Tony Hall, meanwhile – the BBC’s director of news at the time, subsequently director general – gave Bashir the benefit of the doubt. Now Lord Hall, he has acknowledged that his 1996 internal inquiry that cleared both Bashir and Panorama “fell well short of what was required”. Lord Dyson puts it more bluntly. He says that investigation was “woefully ineffective”.
It is to the BBC’s credit that is has accepted the Dyson Report unreservedly. Tim Davie, the director general, adds that it should have made “a greater effort to get to the bottom of what happened at the time”. He confirms that it now has “significantly better processes and procedures” than existed in 1995.
Those of us who retain our affection and respect for the BBC will hope he is proved right – not least because the BBC’s critics and foes are circling. Their arguments have been strengthened by this most deplorable mistake and by the regrettable fact that it has gone uncorrected for much longer than was necessary. Newspapers, notably the Sunday Times, the Daily Mail and the Mail on Sunday, drew attention to the allegations that have now been shown to be correct.
Such watchdog reporting by others also identified the sad truth that BBC managers were more concerned about having whistleblowers than in investigating their evidence. Such failure may now mean that the BBC will be more extensively harmed than by any previous editorial error.
Given its scale, ambition and age, the BBC’s major errors are not numerous. It worked too closely with the government during the General Strike of 1926. Panorama’s 1984 documentary “Maggie’s Militant Tendency” claimed Conservative MPs had links to far-right organisations and cost the BBC £290,000 in damages and costs.
BBC reporting of the US bombing raid on Libya in 1986 created fresh tension with Margaret Thatcher’s government. More recently, the Jimmy Savile sexual abuse scandal inflicted deep wounds. George Entwistle resigned as director general following Newsnight’s false implication that Lord McAlpine had been involved in the abuse of children at Bryn Estyn children’s home in Wales.

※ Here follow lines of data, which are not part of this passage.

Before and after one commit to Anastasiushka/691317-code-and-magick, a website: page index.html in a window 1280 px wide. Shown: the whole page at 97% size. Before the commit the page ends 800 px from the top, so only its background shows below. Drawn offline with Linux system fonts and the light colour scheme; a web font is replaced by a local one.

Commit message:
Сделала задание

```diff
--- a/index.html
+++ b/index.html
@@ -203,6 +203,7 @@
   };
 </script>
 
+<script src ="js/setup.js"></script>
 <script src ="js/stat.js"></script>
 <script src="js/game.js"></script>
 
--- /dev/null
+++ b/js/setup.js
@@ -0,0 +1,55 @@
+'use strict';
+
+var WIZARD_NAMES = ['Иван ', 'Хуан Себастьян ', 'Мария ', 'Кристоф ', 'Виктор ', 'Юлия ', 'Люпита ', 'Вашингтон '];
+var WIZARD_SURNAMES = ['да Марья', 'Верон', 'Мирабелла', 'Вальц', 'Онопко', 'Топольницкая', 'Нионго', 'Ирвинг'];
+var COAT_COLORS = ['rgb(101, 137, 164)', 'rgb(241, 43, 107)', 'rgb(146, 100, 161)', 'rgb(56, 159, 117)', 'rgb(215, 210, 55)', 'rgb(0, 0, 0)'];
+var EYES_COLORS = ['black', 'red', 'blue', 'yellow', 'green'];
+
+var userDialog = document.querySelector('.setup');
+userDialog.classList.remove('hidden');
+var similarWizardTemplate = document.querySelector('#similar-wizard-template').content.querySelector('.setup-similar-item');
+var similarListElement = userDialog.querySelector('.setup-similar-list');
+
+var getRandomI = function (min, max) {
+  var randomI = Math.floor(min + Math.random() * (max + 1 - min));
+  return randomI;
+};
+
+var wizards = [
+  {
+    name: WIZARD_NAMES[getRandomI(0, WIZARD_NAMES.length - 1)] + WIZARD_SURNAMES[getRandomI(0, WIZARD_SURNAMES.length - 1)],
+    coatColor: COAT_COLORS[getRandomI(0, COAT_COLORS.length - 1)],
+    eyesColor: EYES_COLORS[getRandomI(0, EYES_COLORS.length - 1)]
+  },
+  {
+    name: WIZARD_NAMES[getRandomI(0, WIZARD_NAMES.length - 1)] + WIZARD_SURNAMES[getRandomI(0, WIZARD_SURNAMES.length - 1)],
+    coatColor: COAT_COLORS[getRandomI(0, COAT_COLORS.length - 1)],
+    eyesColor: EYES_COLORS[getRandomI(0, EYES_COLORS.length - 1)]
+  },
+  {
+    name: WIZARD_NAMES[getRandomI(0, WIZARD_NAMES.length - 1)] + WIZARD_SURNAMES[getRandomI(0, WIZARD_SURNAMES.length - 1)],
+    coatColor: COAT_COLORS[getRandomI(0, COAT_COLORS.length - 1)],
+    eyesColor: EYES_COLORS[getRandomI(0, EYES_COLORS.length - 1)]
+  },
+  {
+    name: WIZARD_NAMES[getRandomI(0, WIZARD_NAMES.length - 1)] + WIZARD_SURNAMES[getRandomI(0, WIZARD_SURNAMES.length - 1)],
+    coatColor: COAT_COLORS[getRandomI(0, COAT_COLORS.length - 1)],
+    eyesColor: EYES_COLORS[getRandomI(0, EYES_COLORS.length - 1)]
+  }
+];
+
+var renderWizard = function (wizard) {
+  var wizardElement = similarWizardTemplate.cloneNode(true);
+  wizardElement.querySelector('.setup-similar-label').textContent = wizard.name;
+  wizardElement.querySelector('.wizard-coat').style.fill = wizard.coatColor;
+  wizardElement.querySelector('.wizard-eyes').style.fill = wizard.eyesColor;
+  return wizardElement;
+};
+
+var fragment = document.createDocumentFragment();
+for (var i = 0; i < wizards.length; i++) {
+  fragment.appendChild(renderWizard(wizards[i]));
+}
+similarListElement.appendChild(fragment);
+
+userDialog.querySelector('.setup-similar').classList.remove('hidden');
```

Today, the BBC’s humiliation coincides with acute hostility from Boris Johnson’s Conservative government. The Financial Times reports that an influential group of authors, academics and film producers believes a government advisory panel may recommend substantial cuts in the BBC’s income.
Intense competition from wealthy streaming services that have secured loyalty from young viewers increases the BBC’s vulnerability. It needs friends today more than it has needed them at any time in its history. Enemies are circling – and the Dyson report has added blood to the water. The BBC cannot afford to alienate its friends with any further evidence that its journalism, the jewel in its crown, is less than entirely reliable.